Working data Start Marker

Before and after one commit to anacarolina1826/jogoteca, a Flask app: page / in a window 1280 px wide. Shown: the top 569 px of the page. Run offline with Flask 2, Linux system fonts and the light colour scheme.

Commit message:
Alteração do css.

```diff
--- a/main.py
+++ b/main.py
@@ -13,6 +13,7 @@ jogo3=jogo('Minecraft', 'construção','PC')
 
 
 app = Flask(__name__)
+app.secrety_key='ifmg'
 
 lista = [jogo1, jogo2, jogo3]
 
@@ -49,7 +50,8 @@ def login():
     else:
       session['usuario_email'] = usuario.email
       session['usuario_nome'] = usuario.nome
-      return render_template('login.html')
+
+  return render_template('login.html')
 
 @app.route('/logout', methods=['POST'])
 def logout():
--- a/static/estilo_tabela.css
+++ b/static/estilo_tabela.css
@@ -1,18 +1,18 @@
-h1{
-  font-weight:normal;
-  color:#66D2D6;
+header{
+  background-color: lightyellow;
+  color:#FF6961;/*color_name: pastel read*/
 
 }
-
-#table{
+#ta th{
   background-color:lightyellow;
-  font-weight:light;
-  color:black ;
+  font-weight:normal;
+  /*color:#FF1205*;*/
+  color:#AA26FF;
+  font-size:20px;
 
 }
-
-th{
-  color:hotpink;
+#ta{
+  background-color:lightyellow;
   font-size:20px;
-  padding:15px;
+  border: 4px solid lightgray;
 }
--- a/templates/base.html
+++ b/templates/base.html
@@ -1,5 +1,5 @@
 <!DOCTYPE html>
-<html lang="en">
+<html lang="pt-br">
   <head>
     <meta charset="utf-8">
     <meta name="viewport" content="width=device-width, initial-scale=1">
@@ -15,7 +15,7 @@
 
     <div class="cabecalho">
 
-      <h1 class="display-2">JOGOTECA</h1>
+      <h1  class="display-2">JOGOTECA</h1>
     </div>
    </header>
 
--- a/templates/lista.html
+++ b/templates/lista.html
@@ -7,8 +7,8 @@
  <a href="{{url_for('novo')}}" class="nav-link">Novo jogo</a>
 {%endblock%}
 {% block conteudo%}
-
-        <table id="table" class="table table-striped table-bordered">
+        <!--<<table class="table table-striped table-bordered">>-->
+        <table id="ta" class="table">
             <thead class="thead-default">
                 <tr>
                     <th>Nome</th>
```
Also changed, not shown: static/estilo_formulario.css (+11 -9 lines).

Working data End Marker

Please count the lines above that contain the word "table", and reply with the number alone.

4